*** Opening Record extracts ***
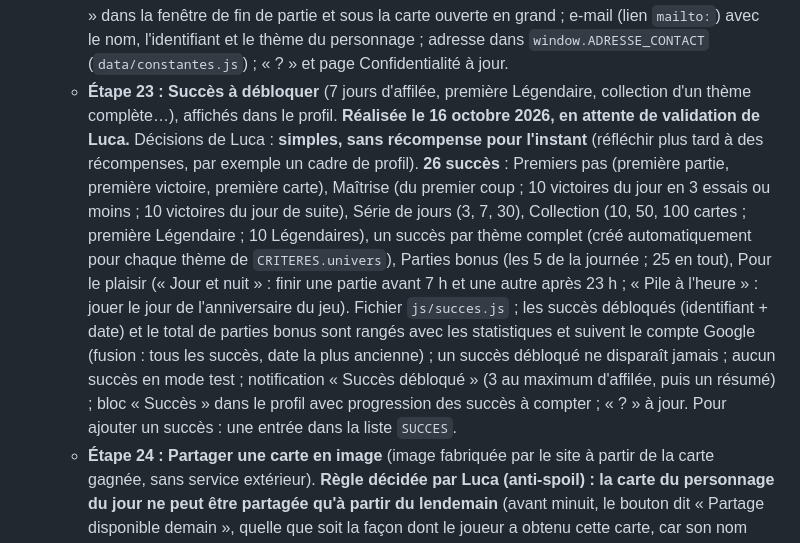
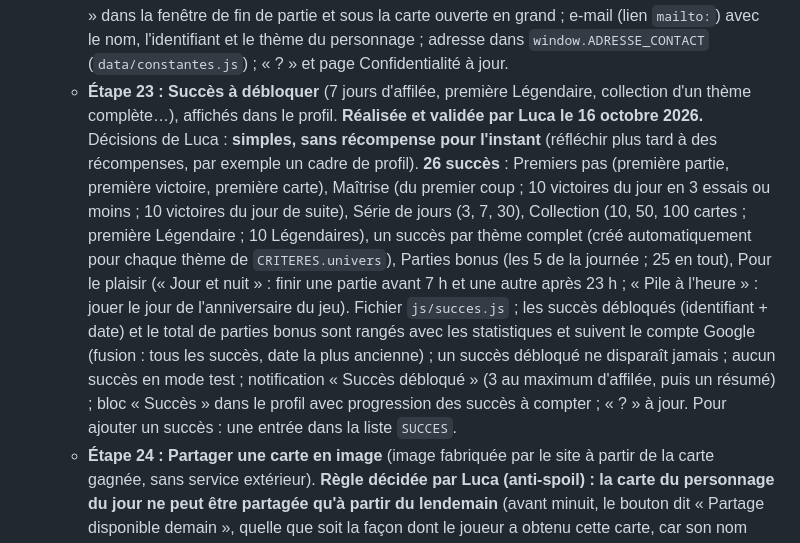
Before and after one commit to LuckyLe10E/heros-du-jour, a Markdown page: BRIEF.md, the part around the change. Drawn GitHub-style.

Commit message:
Étape 23 validée : succès (notes du brief)
Co-Authored-By: Claude Sonnet 5.5 <noreply@anthropic.com>

```diff
--- a/BRIEF.md
+++ b/BRIEF.md
@@ -346,7 +346,7 @@ Même méthode qu'avant : une étape à la fois, test précis, validation de Luc
   - **Étape 20 : Aperçu du lien partagé** (réalisée et validée par Luca le 16 octobre 2026 ; image `images/apercu.jpg` 1200×630 fabriquée depuis `maquettes/apercu.html` en capturant la page à 600×315 en double densité ; balises dans `index.html`). **Règle voulue par Luca : l'image d'aperçu montre de VRAIES cartes du jeu** (elles sont fabriquées par le vrai code `js/carte.js`, avec les vraies données). **Quand les images des personnages seront ajoutées au site, refaire la capture** pour que l'aperçu reste cohérent : ouvrir `maquettes/apercu.html` à 600×315 (mode clair), capturer, remplacer `images/apercu.jpg`, vérifier que la taille reste sous 300 Ko ; penser aussi à y mettre les crédits si besoin. **Risque de spoil et décision de Luca : les personnages montrés dans l'aperçu RESTENT dans le calendrier** (pas de « personnages vitrine » exclus). Garde-fous : la liste `window.PERSONNAGES_APERCU` (dans `data/constantes.js`, actuellement Gandalf et Yoda) alimente `maquettes/apercu.html` ; la page `verification.html` (onglet calendrier) marque les jours où l'un d'eux est le personnage du jour (« changer l'image avant ce jour ») ; lors du mélange du calendrier avant le lancement, ne pas les placer dans les premiers jours ; avant ce jour, choisir une autre paire de cartes et refaire la capture. — une image d'aperçu (dessinée par nous, dans le style du site, aucune image officielle) pour WhatsApp, Discord, Messenger… (balises `og:image`).
   - **Étape 21 : Installer le jeu sur l'écran d'accueil** — icône, plein écran, fonctionnement sans réseau (application web installable). **Réalisée et validée par Luca (icône comprise) le 16 octobre 2026.** Fichiers : `manifest.webmanifest`, `sw.js` (service worker : réseau d'abord, copie gardée sinon ; ne touche pas aux autres sites comme Firebase ; police gardée), `js/installer.js` (bouton « Installer » quand le navigateur le propose, explication pour iPhone / iPad), icônes `images/icone-192.png`, `icone-512.png`, `icone-180.png` (tampon rouge et blanc avec un « H » sur la table bleu nuit, dessinées par canevas, dans la zone sûre des icônes « maskable »), rubrique « Installer le jeu » dans le profil (visible seulement si l'installation est possible), paragraphe dans le « ? », ligne dans la page Confidentialité. Testé en local : le jeu se charge et se joue serveur arrêté (sans réseau). Pour voir une mise à jour : le navigateur prend toujours la version en ligne quand il y a du réseau.
   - **Étape 22 : Bouton « Signaler une erreur »** sur la fiche d'un personnage : ouvre un e-mail déjà rempli (nom du personnage) vers jourduheros@gmail.com ; rien n'est collecté par le site. **Réalisée et validée par Luca le 16 octobre 2026** : lien « Une erreur sur cette fiche ? Signale-la » dans la fenêtre de fin de partie et sous la carte ouverte en grand ; e-mail (lien `mailto:`) avec le nom, l'identifiant et le thème du personnage ; adresse dans `window.ADRESSE_CONTACT` (`data/constantes.js`) ; « ? » et page Confidentialité à jour.
-  - **Étape 23 : Succès à débloquer** (7 jours d'affilée, première Légendaire, collection d'un thème complète…), affichés dans le profil. **Réalisée le 16 octobre 2026, en attente de validation de Luca.** Décisions de Luca : **simples, sans récompense pour l'instant** (réfléchir plus tard à des récompenses, par exemple un cadre de profil). **26 succès** : Premiers pas (première partie, première victoire, première carte), Maîtrise (du premier coup ; 10 victoires du jour en 3 essais ou moins ; 10 victoires du jour de suite), Série de jours (3, 7, 30), Collection (10, 50, 100 cartes ; première Légendaire ; 10 Légendaires), un succès par thème complet (créé automatiquement pour chaque thème de `CRITERES.univers`), Parties bonus (les 5 de la journée ; 25 en tout), Pour le plaisir (« Jour et nuit » : finir une partie avant 7 h et une autre après 23 h ; « Pile à l'heure » : jouer le jour de l'anniversaire du jeu). Fichier `js/succes.js` ; les succès débloqués (identifiant + date) et le total de parties bonus sont rangés avec les statistiques et suivent le compte Google (fusion : tous les succès, date la plus ancienne) ; un succès débloqué ne disparaît jamais ; aucun succès en mode test ; notification « Succès débloqué » (3 au maximum d'affilée, puis un résumé) ; bloc « Succès » dans le profil avec progression des succès à compter ; « ? » à jour. Pour ajouter un succès : une entrée dans la liste `SUCCES`.
+  - **Étape 23 : Succès à débloquer** (7 jours d'affilée, première Légendaire, collection d'un thème complète…), affichés dans le profil. **Réalisée et validée par Luca le 16 octobre 2026.** Décisions de Luca : **simples, sans récompense pour l'instant** (réfléchir plus tard à des récompenses, par exemple un cadre de profil). **26 succès** : Premiers pas (première partie, première victoire, première carte), Maîtrise (du premier coup ; 10 victoires du jour en 3 essais ou moins ; 10 victoires du jour de suite), Série de jours (3, 7, 30), Collection (10, 50, 100 cartes ; première Légendaire ; 10 Légendaires), un succès par thème complet (créé automatiquement pour chaque thème de `CRITERES.univers`), Parties bonus (les 5 de la journée ; 25 en tout), Pour le plaisir (« Jour et nuit » : finir une partie avant 7 h et une autre après 23 h ; « Pile à l'heure » : jouer le jour de l'anniversaire du jeu). Fichier `js/succes.js` ; les succès débloqués (identifiant + date) et le total de parties bonus sont rangés avec les statistiques et suivent le compte Google (fusion : tous les succès, date la plus ancienne) ; un succès débloqué ne disparaît jamais ; aucun succès en mode test ; notification « Succès débloqué » (3 au maximum d'affilée, puis un résumé) ; bloc « Succès » dans le profil avec progression des succès à compter ; « ? » à jour. Pour ajouter un succès : une entrée dans la liste `SUCCES`.
   - **Étape 24 : Partager une carte en image** (image fabriquée par le site à partir de la carte gagnée, sans service extérieur). **Règle décidée par Luca (anti-spoil) : la carte du personnage du jour ne peut être partagée qu'à partir du lendemain** (avant minuit, le bouton dit « Partage disponible demain », quelle que soit la façon dont le joueur a obtenu cette carte, car son nom révélerait la réponse) ; toutes les autres cartes (parties bonus, anciennes cartes) peuvent être partagées tout de suite.
   - **Étape 25 : Modes Facile et Expert.** Point important voulu par Luca : **une carte gagnée en mode Expert doit se distinguer d'une carte gagnée en mode Facile, sinon le mode Facile rend tout trop facile** (par exemple : marque « Facile » / « Expert » sur la carte et dans l'album, et une rareté plafonnée en Facile). Les règles exactes (nombre d'essais, essai offert, plafond de rareté, effet sur l'amélioration d'une carte) sont à décider avec Luca au début de l'étape.
   - **Étape 26 : Rejouer les jours passés.** Point important voulu par Luca : **une limite par jour** (un joueur en retard de 200 jours ne peut pas faire 200 parties d'un coup). Limite exacte, cartes gagnées (réduites ou plafonnées) et jours accessibles à décider avec Luca au début de l'étape.
```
*** Closing Record extracts ***
Write the material above out again exactly. Omit every image.

▶ [Output for this exercise]
Before and after one commit to LuckyLe10E/heros-du-jour, a Markdown page: BRIEF.md, the part around the change. Drawn GitHub-style.

Commit message:
Étape 23 validée : succès (notes du brief)
Co-Authored-By: Claude Sonnet 5.5 <noreply@anthropic.com>

```diff
--- a/BRIEF.md
+++ b/BRIEF.md
@@ -346,7 +346,7 @@ Même méthode qu'avant : une étape à la fois, test précis, validation de Luc
   - **Étape 20 : Aperçu du lien partagé** (réalisée et validée par Luca le 16 octobre 2026 ; image `images/apercu.jpg` 1200×630 fabriquée depuis `maquettes/apercu.html` en capturant la page à 600×315 en double densité ; balises dans `index.html`). **Règle voulue par Luca : l'image d'aperçu montre de VRAIES cartes du jeu** (elles sont fabriquées par le vrai code `js/carte.js`, avec les vraies données). **Quand les images des personnages seront ajoutées au site, refaire la capture** pour que l'aperçu reste cohérent : ouvrir `maquettes/apercu.html` à 600×315 (mode clair), capturer, remplacer `images/apercu.jpg`, vérifier que la taille reste sous 300 Ko ; penser aussi à y mettre les crédits si besoin. **Risque de spoil et décision de Luca : les personnages montrés dans l'aperçu RESTENT dans le calendrier** (pas de « personnages vitrine » exclus). Garde-fous : la liste `window.PERSONNAGES_APERCU` (dans `data/constantes.js`, actuellement Gandalf et Yoda) alimente `maquettes/apercu.html` ; la page `verification.html` (onglet calendrier) marque les jours où l'un d'eux est le personnage du jour (« changer l'image avant ce jour ») ; lors du mélange du calendrier avant le lancement, ne pas les placer dans les premiers jours ; avant ce jour, choisir une autre paire de cartes et refaire la capture. — une image d'aperçu (dessinée par nous, dans le style du site, aucune image officielle) pour WhatsApp, Discord, Messenger… (balises `og:image`).
   - **Étape 21 : Installer le jeu sur l'écran d'accueil** — icône, plein écran, fonctionnement sans réseau (application web installable). **Réalisée et validée par Luca (icône comprise) le 16 octobre 2026.** Fichiers : `manifest.webmanifest`, `sw.js` (service worker : réseau d'abord, copie gardée sinon ; ne touche pas aux autres sites comme Firebase ; police gardée), `js/installer.js` (bouton « Installer » quand le navigateur le propose, explication pour iPhone / iPad), icônes `images/icone-192.png`, `icone-512.png`, `icone-180.png` (tampon rouge et blanc avec un « H » sur la table bleu nuit, dessinées par canevas, dans la zone sûre des icônes « maskable »), rubrique « Installer le jeu » dans le profil (visible seulement si l'installation est possible), paragraphe dans le « ? », ligne dans la page Confidentialité. Testé en local : le jeu se charge et se joue serveur arrêté (sans réseau). Pour voir une mise à jour : le navigateur prend toujours la version en ligne quand il y a du réseau.
   - **Étape 22 : Bouton « Signaler une erreur »** sur la fiche d'un personnage : ouvre un e-mail déjà rempli (nom du personnage) vers jourduheros@gmail.com ; rien n'est collecté par le site. **Réalisée et validée par Luca le 16 octobre 2026** : lien « Une erreur sur cette fiche ? Signale-la » dans la fenêtre de fin de partie et sous la carte ouverte en grand ; e-mail (lien `mailto:`) avec le nom, l'identifiant et le thème du personnage ; adresse dans `window.ADRESSE_CONTACT` (`data/constantes.js`) ; « ? » et page Confidentialité à jour.
-  - **Étape 23 : Succès à débloquer** (7 jours d'affilée, première Légendaire, collection d'un thème complète…), affichés dans le profil. **Réalisée le 16 octobre 2026, en attente de validation de Luca.** Décisions de Luca : **simples, sans récompense pour l'instant** (réfléchir plus tard à des récompenses, par exemple un cadre de profil). **26 succès** : Premiers pas (première partie, première victoire, première carte), Maîtrise (du premier coup ; 10 victoires du jour en 3 essais ou moins ; 10 victoires du jour de suite), Série de jours (3, 7, 30), Collection (10, 50, 100 cartes ; première Légendaire ; 10 Légendaires), un succès par thème complet (créé automatiquement pour chaque thème de `CRITERES.univers`), Parties bonus (les 5 de la journée ; 25 en tout), Pour le plaisir (« Jour et nuit » : finir une partie avant 7 h et une autre après 23 h ; « Pile à l'heure » : jouer le jour de l'anniversaire du jeu). Fichier `js/succes.js` ; les succès débloqués (identifiant + date) et le total de parties bonus sont rangés avec les statistiques et suivent le compte Google (fusion : tous les succès, date la plus ancienne) ; un succès débloqué ne disparaît jamais ; aucun succès en mode test ; notification « Succès débloqué » (3 au maximum d'affilée, puis un résumé) ; bloc « Succès » dans le profil avec progression des succès à compter ; « ? » à jour. Pour ajouter un succès : une entrée dans la liste `SUCCES`.
+  - **Étape 23 : Succès à débloquer** (7 jours d'affilée, première Légendaire, collection d'un thème complète…), affichés dans le profil. **Réalisée et validée par Luca le 16 octobre 2026.** Décisions de Luca : **simples, sans récompense pour l'instant** (réfléchir plus tard à des récompenses, par exemple un cadre de profil). **26 succès** : Premiers pas (première partie, première victoire, première carte), Maîtrise (du premier coup ; 10 victoires du jour en 3 essais ou moins ; 10 victoires du jour de suite), Série de jours (3, 7, 30), Collection (10, 50, 100 cartes ; première Légendaire ; 10 Légendaires), un succès par thème complet (créé automatiquement pour chaque thème de `CRITERES.univers`), Parties bonus (les 5 de la journée ; 25 en tout), Pour le plaisir (« Jour et nuit » : finir une partie avant 7 h et une autre après 23 h ; « Pile à l'heure » : jouer le jour de l'anniversaire du jeu). Fichier `js/succes.js` ; les succès débloqués (identifiant + date) et le total de parties bonus sont rangés avec les statistiques et suivent le compte Google (fusion : tous les succès, date la plus ancienne) ; un succès débloqué ne disparaît jamais ; aucun succès en mode test ; notification « Succès débloqué » (3 au maximum d'affilée, puis un résumé) ; bloc « Succès » dans le profil avec progression des succès à compter ; « ? » à jour. Pour ajouter un succès : une entrée dans la liste `SUCCES`.
   - **Étape 24 : Partager une carte en image** (image fabriquée par le site à partir de la carte gagnée, sans service extérieur). **Règle décidée par Luca (anti-spoil) : la carte du personnage du jour ne peut être partagée qu'à partir du lendemain** (avant minuit, le bouton dit « Partage disponible demain », quelle que soit la façon dont le joueur a obtenu cette carte, car son nom révélerait la réponse) ; toutes les autres cartes (parties bonus, anciennes cartes) peuvent être partagées tout de suite.
   - **Étape 25 : Modes Facile et Expert.** Point important voulu par Luca : **une carte gagnée en mode Expert doit se distinguer d'une carte gagnée en mode Facile, sinon le mode Facile rend tout trop facile** (par exemple : marque « Facile » / « Expert » sur la carte et dans l'album, et une rareté plafonnée en Facile). Les règles exactes (nombre d'essais, essai offert, plafond de rareté, effet sur l'amélioration d'une carte) sont à décider avec Luca au début de l'étape.
   - **Étape 26 : Rejouer les jours passés.** Point important voulu par Luca : **une limite par jour** (un joueur en retard de 200 jours ne peut pas faire 200 parties d'un coup). Limite exacte, cartes gagnées (réduites ou plafonnées) et jours accessibles à décider avec Luca au début de l'étape.
```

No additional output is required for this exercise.